TASK DESCRIPTION
Repeat these records exactly, pictures excluded.

DATA RECORDS

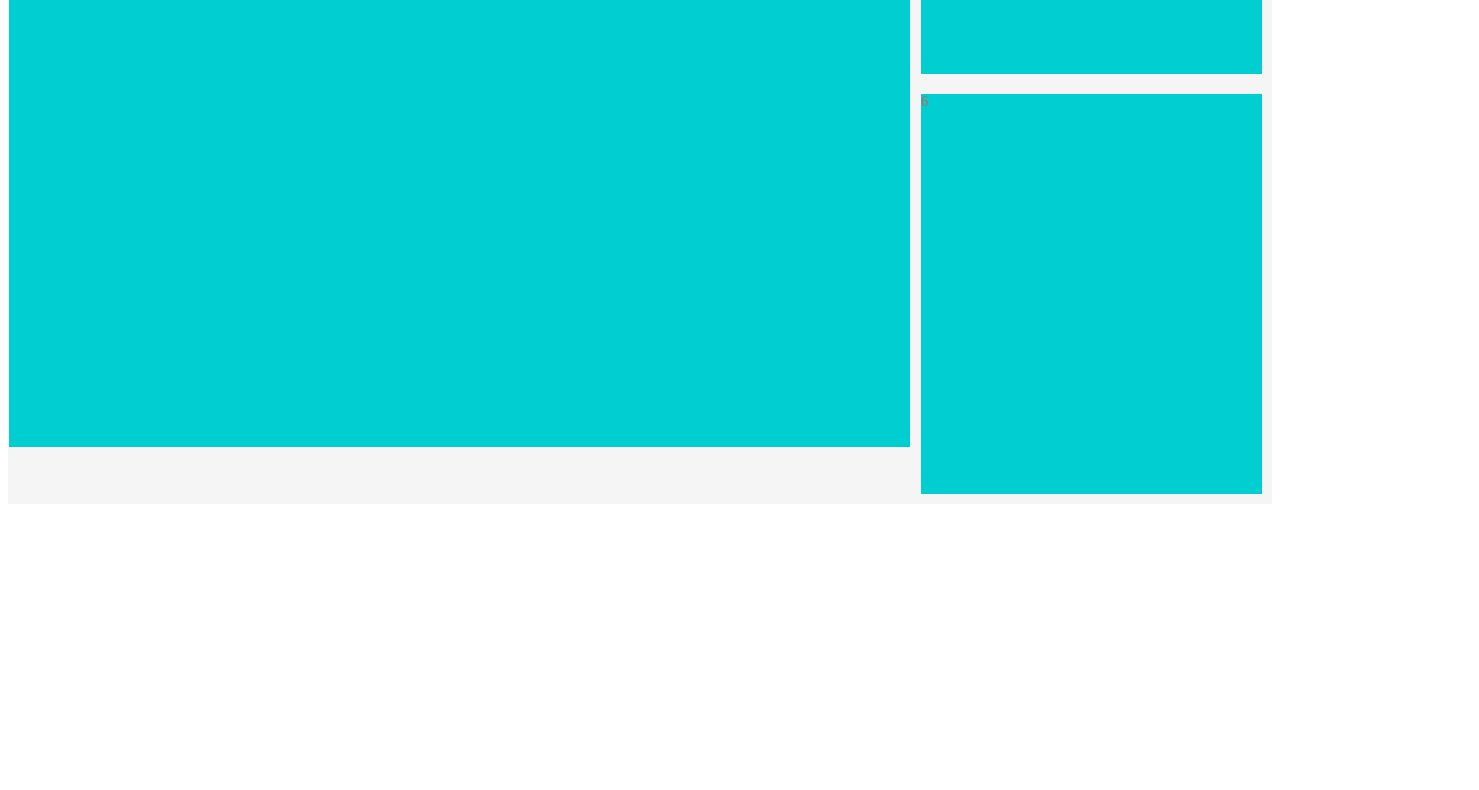
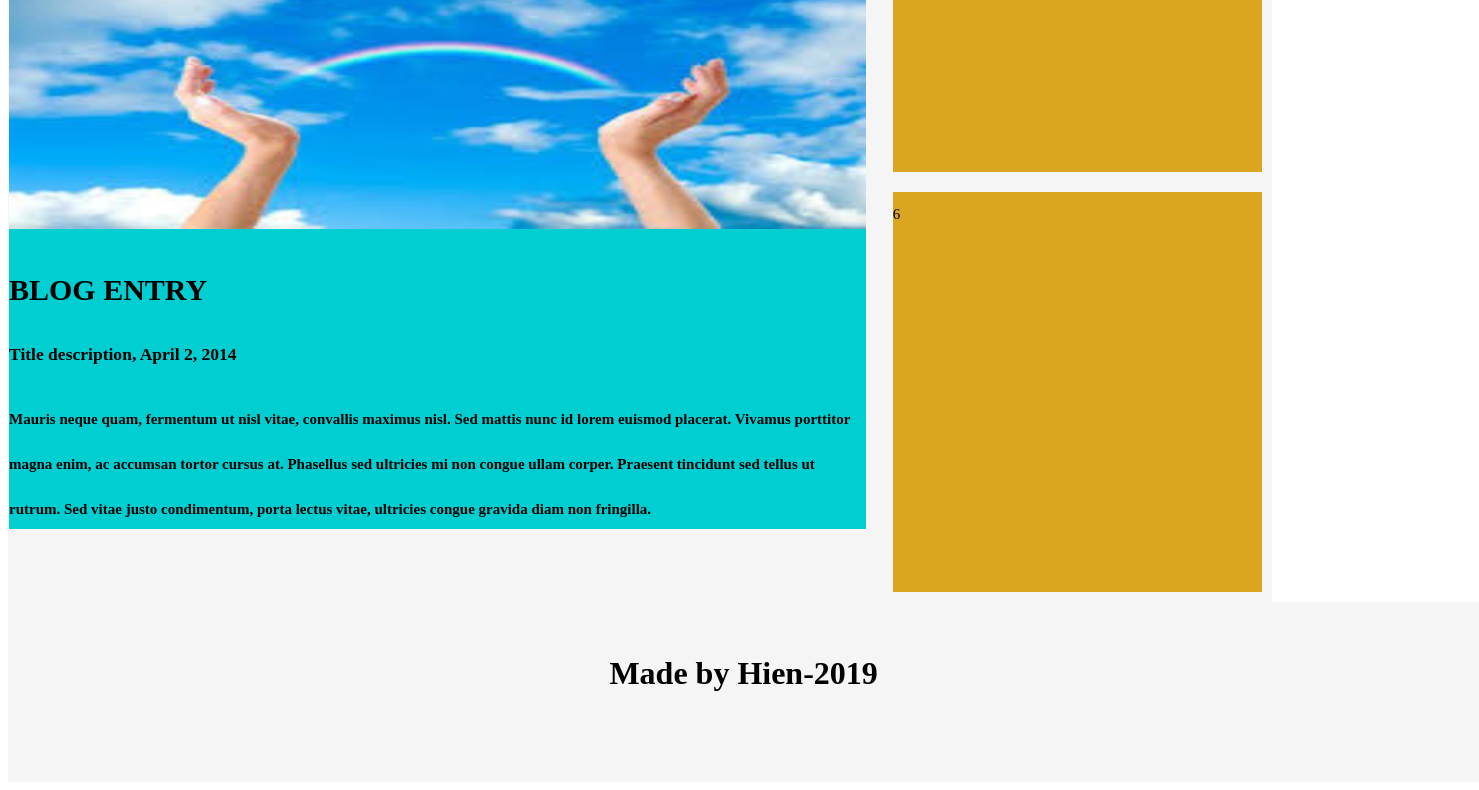
Before and after one commit to bits-hien/bloghiennt, a plain HTML site: page index.html in a window 1280 px wide. Shown: the part 944-1734 px from the top of the page, 1479 px wide, since content can reach past the window. Before the commit the page ends 1456 px from the top, so only its background shows below. Drawn offline with Linux system fonts and the light colour scheme.

Commit message:
thay doi

```diff
--- a/css/dinhdang.css
+++ b/css/dinhdang.css
@@ -6,7 +6,7 @@
 
 .phanbao > div {
     background-color:whitesmoke;
-    color: indianred;
+    color: black;
     text-align: left;
     line-height: 35px;
     font-size: 15px;
@@ -16,14 +16,15 @@
     display: flex;
     flex-direction: column;
     background-color: violet;
-    width: 900px;
+    width: 800px;
+    margin-right: 16px;
 }
 
 .phantrai > div {
     background-color:darkturquoise;
     margin: 1px;
     text-align: left;
-    line-height: 15px;
+    line-height: 45px;
     font-size: 15px;
     height: 600px;
 }
@@ -33,13 +34,32 @@
     flex-direction: column;
     background-color: violet;
     width: 360px;
+    margin-top: 16px;;
 }
 
 .phanphai > div {
-    background-color:darkturquoise;
+    background-color:goldenrod;
     margin: 10px;
     text-align: left;
-    line-height: 15px;
+    line-height: 45px;
     font-size: 15px;
     height: 400px;
 }
+
+.header {
+    background-color: whitesmoke;
+    width: 1471.2px;
+    height: 180px;
+    color: black;
+    padding-top: 32px;
+    padding-bottom: 32px;
+}
+
+.footer {
+    background-color: whitesmoke;
+    width: 1471.2px;
+    height: 116.4px;
+    color: black;
+    padding-top: 32px;
+    padding-bottom: 32px;
+}
--- a/index.html
+++ b/index.html
@@ -5,12 +5,14 @@
         <link type="text/css" rel="stylesheet" href="css/dinhdang.css" />
     </head>
     <body>
-        <h1>
-            <center>
-                <p style="color: crimson;">MY BLOG</p>
-                <p style="color: crimson;"><i>Hãy tin vào cuộc sống</i></p>
-            </center>
-        </h1>
+        <header class="header">
+            <h1>
+                <center>
+                    <p>MY BLOG</p>
+                    <p><i>Wellcome to the blog of Hien </i></p>
+                </center>
+            </h1>
+        </header>
         <br/>
         <div class="phanbao">
             <div class="phantrai" style="flex-grow: 2">
@@ -18,9 +20,15 @@
                     <img src="anh/mx.jpg" alt="muaxuan" width="100%" height="300">
                     <h1>TITLE HEADING</h1>
                     <h3>Title description, April 7, 2014</h3>
-                    <h5>Mauris neque quam, fermentum ut nisl vitae, convallis maximus nisl. Sed mattis nunc id lorem euismod placerat. Vivamus porttitor magna enim, ac accumsan tortor cursus at. Phasellus sed ultricies mi non congue ullam corper. Praesent tincidunt sed tellus ut rutrum. Sed vitae justo condimentum, porta lectus vitae, ultricies congue gravida diam non fringilla.</h5>
+                    <h4>Mauris neque quam, fermentum ut nisl vitae, convallis maximus nisl. Sed mattis nunc id lorem euismod placerat. Vivamus porttitor magna enim, ac accumsan tortor cursus at. Phasellus sed ultricies mi non congue ullam corper. Praesent tincidunt sed tellus ut rutrum. Sed vitae justo condimentum, porta lectus vitae, ultricies congue gravida diam non fringilla.</h4>
                 </div>
-                <div>2</div>
+                <div>
+                    <img src="anh/pc.jpg" alt="cauvong" width="100%" height="300">
+                    <h1>BLOG ENTRY</h1>
+                    <h3>Title description, April 2, 2014</h3>
+                    <h4>Mauris neque quam, fermentum ut nisl vitae, convallis maximus nisl. Sed mattis nunc id lorem euismod placerat. Vivamus porttitor magna enim, ac accumsan tortor cursus at. Phasellus sed ultricies mi non congue ullam corper. Praesent tincidunt sed tellus ut rutrum. Sed vitae justo condimentum, porta lectus vitae, ultricies congue gravida diam non fringilla.</h4>
+
+                </div>
             </div>
             <div class="phanphai" style="flex-grow: 1;">
                 <div>4</div>
@@ -28,6 +36,9 @@
                 <div>6</div>
             </div>
         </div>
+        <footer class="footer">
+            <h1><center>Made by Hien-2019 </center></h1>
+        </footer>
     </body>
 
 </html>
```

SOLUTION TO THE PROBLEM
Before and after one commit to bits-hien/bloghiennt, a plain HTML site: page index.html in a window 1280 px wide. Shown: the part 944-1734 px from the top of the page, 1479 px wide, since content can reach past the window. Before the commit the page ends 1456 px from the top, so only its background shows below. Drawn offline with Linux system fonts and the light colour scheme.

Commit message:
thay doi

```diff
--- a/css/dinhdang.css
+++ b/css/dinhdang.css
@@ -6,7 +6,7 @@
 
 .phanbao > div {
     background-color:whitesmoke;
-    color: indianred;
+    color: black;
     text-align: left;
     line-height: 35px;
     font-size: 15px;
@@ -16,14 +16,15 @@
     display: flex;
     flex-direction: column;
     background-color: violet;
-    width: 900px;
+    width: 800px;
+    margin-right: 16px;
 }
 
 .phantrai > div {
     background-color:darkturquoise;
     margin: 1px;
     text-align: left;
-    line-height: 15px;
+    line-height: 45px;
     font-size: 15px;
     height: 600px;
 }
@@ -33,13 +34,32 @@
     flex-direction: column;
     background-color: violet;
     width: 360px;
+    margin-top: 16px;;
 }
 
 .phanphai > div {
-    background-color:darkturquoise;
+    background-color:goldenrod;
     margin: 10px;
     text-align: left;
-    line-height: 15px;
+    line-height: 45px;
     font-size: 15px;
     height: 400px;
 }
+
+.header {
+    background-color: whitesmoke;
+    width: 1471.2px;
+    height: 180px;
+    color: black;
+    padding-top: 32px;
+    padding-bottom: 32px;
+}
+
+.footer {
+    background-color: whitesmoke;
+    width: 1471.2px;
+    height: 116.4px;
+    color: black;
+    padding-top: 32px;
+    padding-bottom: 32px;
+}
--- a/index.html
+++ b/index.html
@@ -5,12 +5,14 @@
         <link type="text/css" rel="stylesheet" href="css/dinhdang.css" />
     </head>
     <body>
-        <h1>
-            <center>
-                <p style="color: crimson;">MY BLOG</p>
-                <p style="color: crimson;"><i>Hãy tin vào cuộc sống</i></p>
-            </center>
-        </h1>
+        <header class="header">
+            <h1>
+                <center>
+                    <p>MY BLOG</p>
+                    <p><i>Wellcome to the blog of Hien </i></p>
+                </center>
+            </h1>
+        </header>
         <br/>
         <div class="phanbao">
             <div class="phantrai" style="flex-grow: 2">
@@ -18,9 +20,15 @@
                     <img src="anh/mx.jpg" alt="muaxuan" width="100%" height="300">
                     <h1>TITLE HEADING</h1>
                     <h3>Title description, April 7, 2014</h3>
-                    <h5>Mauris neque quam, fermentum ut nisl vitae, convallis maximus nisl. Sed mattis nunc id lorem euismod placerat. Vivamus porttitor magna enim, ac accumsan tortor cursus at. Phasellus sed ultricies mi non congue ullam corper. Praesent tincidunt sed tellus ut rutrum. Sed vitae justo condimentum, porta lectus vitae, ultricies congue gravida diam non fringilla.</h5>
+                    <h4>Mauris neque quam, fermentum ut nisl vitae, convallis maximus nisl. Sed mattis nunc id lorem euismod placerat. Vivamus porttitor magna enim, ac accumsan tortor cursus at. Phasellus sed ultricies mi non congue ullam corper. Praesent tincidunt sed tellus ut rutrum. Sed vitae justo condimentum, porta lectus vitae, ultricies congue gravida diam non fringilla.</h4>
                 </div>
-                <div>2</div>
+                <div>
+                    <img src="anh/pc.jpg" alt="cauvong" width="100%" height="300">
+                    <h1>BLOG ENTRY</h1>
+                    <h3>Title description, April 2, 2014</h3>
+                    <h4>Mauris neque quam, fermentum ut nisl vitae, convallis maximus nisl. Sed mattis nunc id lorem euismod placerat. Vivamus porttitor magna enim, ac accumsan tortor cursus at. Phasellus sed ultricies mi non congue ullam corper. Praesent tincidunt sed tellus ut rutrum. Sed vitae justo condimentum, porta lectus vitae, ultricies congue gravida diam non fringilla.</h4>
+
+                </div>
             </div>
             <div class="phanphai" style="flex-grow: 1;">
                 <div>4</div>
@@ -28,6 +36,9 @@
                 <div>6</div>
             </div>
         </div>
+        <footer class="footer">
+            <h1><center>Made by Hien-2019 </center></h1>
+        </footer>
     </body>
 
 </html>
```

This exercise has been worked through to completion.